▸ **Instructions for the task**
Copy out the lines of the material that include the string "through".

▸ **Extracted data**
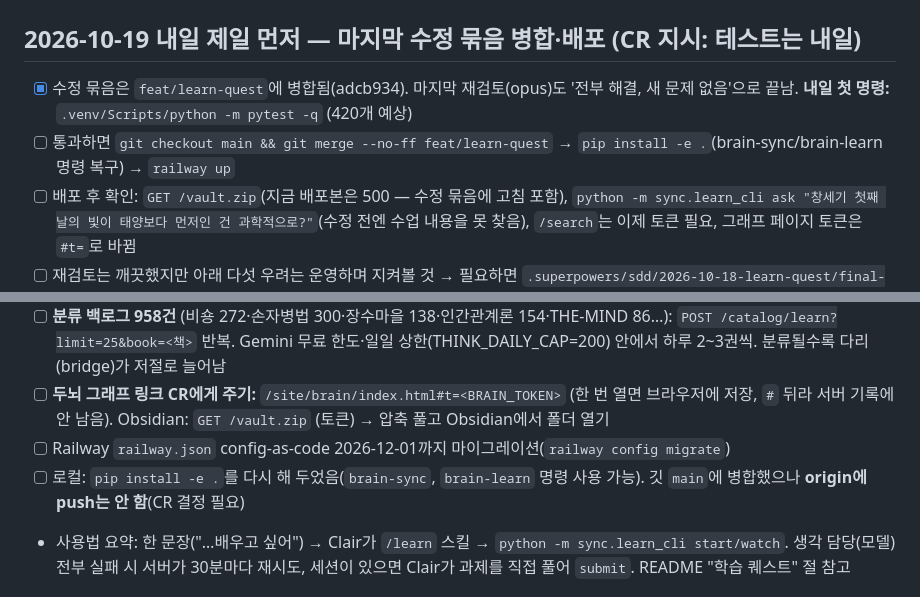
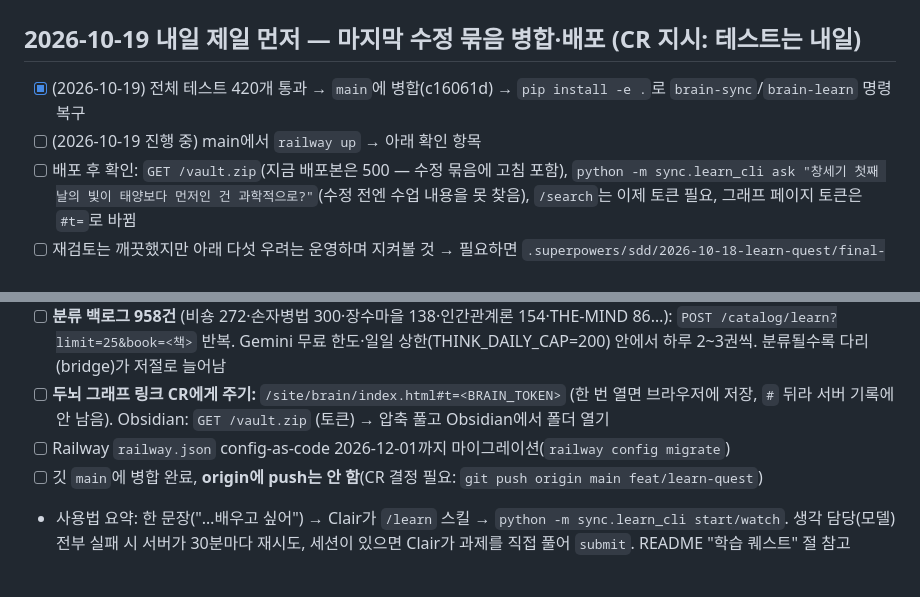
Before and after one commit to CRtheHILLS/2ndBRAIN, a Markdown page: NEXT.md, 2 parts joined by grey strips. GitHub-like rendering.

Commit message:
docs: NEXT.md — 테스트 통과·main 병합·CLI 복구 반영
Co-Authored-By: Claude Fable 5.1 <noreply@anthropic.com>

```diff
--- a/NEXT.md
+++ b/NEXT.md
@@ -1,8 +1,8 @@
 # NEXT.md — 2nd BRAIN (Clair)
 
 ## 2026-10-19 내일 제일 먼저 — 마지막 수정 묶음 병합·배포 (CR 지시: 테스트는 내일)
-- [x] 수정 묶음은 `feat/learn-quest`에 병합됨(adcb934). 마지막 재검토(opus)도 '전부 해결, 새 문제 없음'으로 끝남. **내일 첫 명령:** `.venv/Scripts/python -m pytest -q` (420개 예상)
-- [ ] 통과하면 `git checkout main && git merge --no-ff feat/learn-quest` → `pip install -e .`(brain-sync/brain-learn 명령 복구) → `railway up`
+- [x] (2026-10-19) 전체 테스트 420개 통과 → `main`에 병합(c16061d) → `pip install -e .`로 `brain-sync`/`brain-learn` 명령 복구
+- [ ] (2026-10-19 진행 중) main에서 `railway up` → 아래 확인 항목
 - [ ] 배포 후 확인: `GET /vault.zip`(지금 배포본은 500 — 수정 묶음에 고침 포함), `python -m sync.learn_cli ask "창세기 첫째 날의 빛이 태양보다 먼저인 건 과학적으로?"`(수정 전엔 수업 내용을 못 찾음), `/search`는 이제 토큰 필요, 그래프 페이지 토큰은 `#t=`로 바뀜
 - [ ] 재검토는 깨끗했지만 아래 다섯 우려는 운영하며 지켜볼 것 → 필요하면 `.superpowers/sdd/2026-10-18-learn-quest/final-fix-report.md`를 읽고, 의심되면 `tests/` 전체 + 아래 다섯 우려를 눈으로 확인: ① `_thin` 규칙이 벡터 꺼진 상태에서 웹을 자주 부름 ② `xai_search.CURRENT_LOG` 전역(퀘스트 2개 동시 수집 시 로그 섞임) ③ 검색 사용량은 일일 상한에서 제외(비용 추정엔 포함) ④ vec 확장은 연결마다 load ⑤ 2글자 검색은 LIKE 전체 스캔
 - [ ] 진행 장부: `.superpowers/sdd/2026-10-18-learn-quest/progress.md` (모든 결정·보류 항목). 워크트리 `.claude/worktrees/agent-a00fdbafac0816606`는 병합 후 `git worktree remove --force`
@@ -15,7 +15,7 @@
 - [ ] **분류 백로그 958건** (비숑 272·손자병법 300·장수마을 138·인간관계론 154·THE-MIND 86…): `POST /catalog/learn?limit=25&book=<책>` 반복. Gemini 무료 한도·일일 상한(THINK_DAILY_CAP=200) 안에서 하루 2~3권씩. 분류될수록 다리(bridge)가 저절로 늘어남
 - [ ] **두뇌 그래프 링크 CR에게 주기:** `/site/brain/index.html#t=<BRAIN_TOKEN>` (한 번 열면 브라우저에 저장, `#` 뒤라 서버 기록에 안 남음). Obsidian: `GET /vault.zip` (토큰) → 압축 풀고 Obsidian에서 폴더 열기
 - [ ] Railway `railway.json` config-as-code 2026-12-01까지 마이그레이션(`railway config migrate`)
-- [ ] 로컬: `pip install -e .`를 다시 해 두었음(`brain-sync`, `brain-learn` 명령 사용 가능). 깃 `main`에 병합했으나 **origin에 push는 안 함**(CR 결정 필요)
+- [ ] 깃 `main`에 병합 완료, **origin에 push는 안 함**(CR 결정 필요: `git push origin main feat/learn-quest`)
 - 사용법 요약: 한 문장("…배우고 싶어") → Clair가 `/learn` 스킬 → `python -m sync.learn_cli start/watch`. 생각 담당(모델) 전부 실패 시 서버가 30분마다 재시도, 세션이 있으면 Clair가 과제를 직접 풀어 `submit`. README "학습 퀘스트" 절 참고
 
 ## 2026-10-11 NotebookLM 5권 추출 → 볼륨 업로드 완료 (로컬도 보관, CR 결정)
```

==

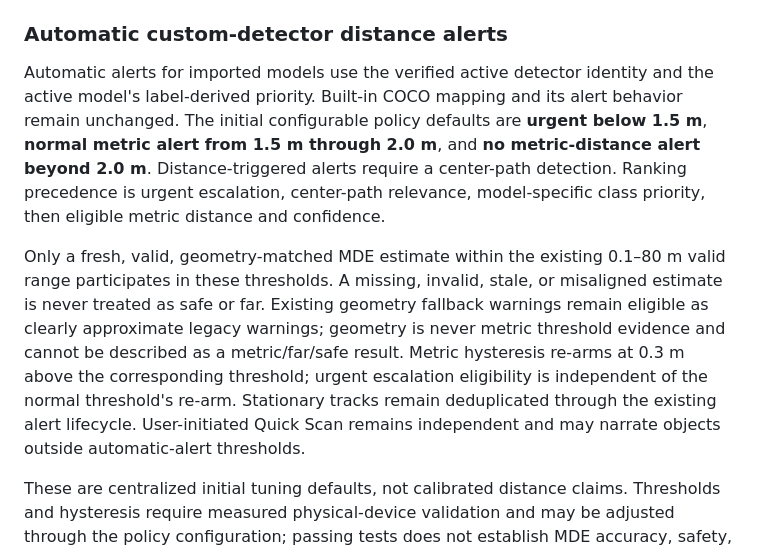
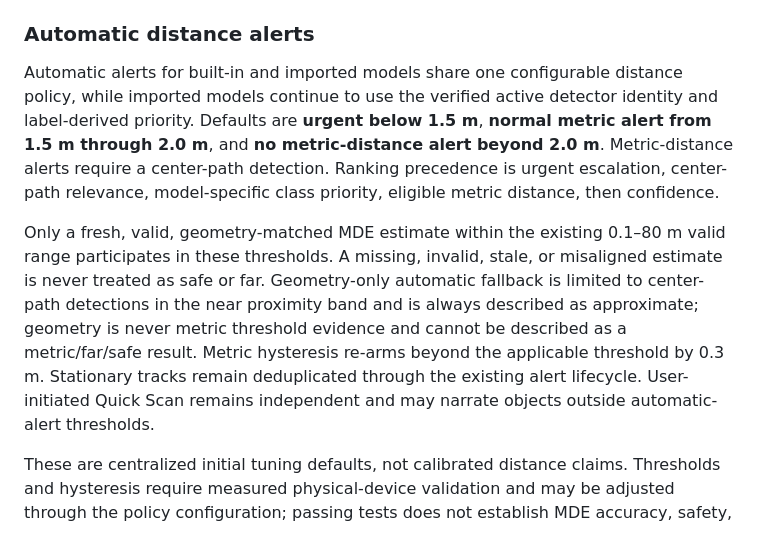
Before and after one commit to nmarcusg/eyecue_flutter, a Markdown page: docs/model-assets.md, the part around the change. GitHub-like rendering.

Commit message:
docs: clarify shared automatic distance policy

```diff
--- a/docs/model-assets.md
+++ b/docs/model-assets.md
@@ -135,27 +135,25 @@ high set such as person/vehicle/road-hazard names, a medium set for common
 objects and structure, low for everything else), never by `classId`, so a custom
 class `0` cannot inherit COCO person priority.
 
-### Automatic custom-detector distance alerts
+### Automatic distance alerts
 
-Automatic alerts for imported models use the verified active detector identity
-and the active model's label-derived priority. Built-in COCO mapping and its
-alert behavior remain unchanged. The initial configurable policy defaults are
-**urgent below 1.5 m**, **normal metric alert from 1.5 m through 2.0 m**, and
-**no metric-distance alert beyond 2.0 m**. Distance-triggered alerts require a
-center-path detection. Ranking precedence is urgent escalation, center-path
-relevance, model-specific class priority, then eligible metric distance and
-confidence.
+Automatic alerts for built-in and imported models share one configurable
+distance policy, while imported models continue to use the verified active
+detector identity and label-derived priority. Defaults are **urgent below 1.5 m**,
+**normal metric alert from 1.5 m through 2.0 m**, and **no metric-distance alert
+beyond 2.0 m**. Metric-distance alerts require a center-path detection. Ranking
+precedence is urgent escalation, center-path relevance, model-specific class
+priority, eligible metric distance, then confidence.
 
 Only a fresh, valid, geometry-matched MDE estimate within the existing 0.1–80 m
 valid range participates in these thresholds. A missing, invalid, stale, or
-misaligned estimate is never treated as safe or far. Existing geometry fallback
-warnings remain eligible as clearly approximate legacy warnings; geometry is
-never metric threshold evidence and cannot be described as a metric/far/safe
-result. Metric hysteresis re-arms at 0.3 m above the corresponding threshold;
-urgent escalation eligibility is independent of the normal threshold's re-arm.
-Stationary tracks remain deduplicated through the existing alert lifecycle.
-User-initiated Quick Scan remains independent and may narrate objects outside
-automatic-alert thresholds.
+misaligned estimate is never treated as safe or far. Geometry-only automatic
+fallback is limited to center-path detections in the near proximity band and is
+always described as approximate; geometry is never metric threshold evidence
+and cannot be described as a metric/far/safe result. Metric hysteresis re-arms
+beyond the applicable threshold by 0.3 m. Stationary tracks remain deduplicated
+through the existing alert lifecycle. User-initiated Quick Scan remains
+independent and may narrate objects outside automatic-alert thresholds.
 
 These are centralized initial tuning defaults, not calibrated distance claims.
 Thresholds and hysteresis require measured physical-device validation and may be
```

▸ **Answer box**
-**urgent below 1.5 m**, **normal metric alert from 1.5 m through 2.0 m**, and
+**normal metric alert from 1.5 m through 2.0 m**, and **no metric-distance alert
-Stationary tracks remain deduplicated through the existing alert lifecycle.
+through the existing alert lifecycle. User-initiated Quick Scan remains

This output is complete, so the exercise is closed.